        • Did those Civil War mortars use indirect fire as it’s commonly understood today? I’m not an expert on Civil War artillery. I know more than the average person, but that doesn’t take much knowledge. Were there firing tables, maps, aiming stakes etc.? I don’t know.

    • Regarding the first paragraph in your query, my guess is that that were three main reasons :

      1. Image — You are right about “looking good”. Soldiers of every stripe, including many at war, are somewhat camera-conscious, like everyone else, and also want to portray the best possible image if they can help it ( unless the photograph happens to be an exceptionally candid one taken during the midst of battle or other stressful situations where this wouldn’t apply ).

      2. A lot of the battlefield doctrine of the time did not entail as much in the way of prone tactical movement as modern warfare dictates.

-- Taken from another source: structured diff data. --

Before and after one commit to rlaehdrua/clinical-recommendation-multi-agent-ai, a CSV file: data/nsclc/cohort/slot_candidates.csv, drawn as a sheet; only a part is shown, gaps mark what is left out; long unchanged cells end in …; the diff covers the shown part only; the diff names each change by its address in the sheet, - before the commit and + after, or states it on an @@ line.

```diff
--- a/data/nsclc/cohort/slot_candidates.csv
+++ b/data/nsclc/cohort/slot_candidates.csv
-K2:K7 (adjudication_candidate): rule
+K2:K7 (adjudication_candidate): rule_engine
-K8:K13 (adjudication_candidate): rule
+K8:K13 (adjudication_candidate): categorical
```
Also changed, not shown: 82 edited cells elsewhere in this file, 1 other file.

      3. The chest rigs and harnesses / suspender units that we take for granted nowadays had not yet evolved, at least not to the level expected of modern warfare. The bandoleer was an inexpensive, time-proven and convenient way to carry additional ready ammunition that had been accepted as the norm in the relatively dry conditions of the frontier at the time.

  3. Ok, last post, but what the heck.

    Was looking at a Mexican cookbook today and it had some pictures of Mexican rebels from the 1910-1920 era and one of the bandoleers across a rebel’s chest was such that a belt buckle was visible just over the shoulder.

    It may be that they were not meant to be bandoleers at all, but were cartridge belts (not entirely unlike the US 45-70 belts) pressed into service as such. Can’t imagine it being the most practical arrangement, but it must have looked good.

  4. A bandoleer across one shoulder, when filled with heavy ammo, stays in place better than a waist-belt, and is at least a little less uncomfortable. Also, you can sling it on and off faster than a belt since you don’t need to fiddle with the buckle. If you’re loading prone, it can be pulled a hitch or two to position your cat’ridges where you need ’em. Not the drugstore-cowboy rig it may look like.

Leave a Reply

Your email address will not be published.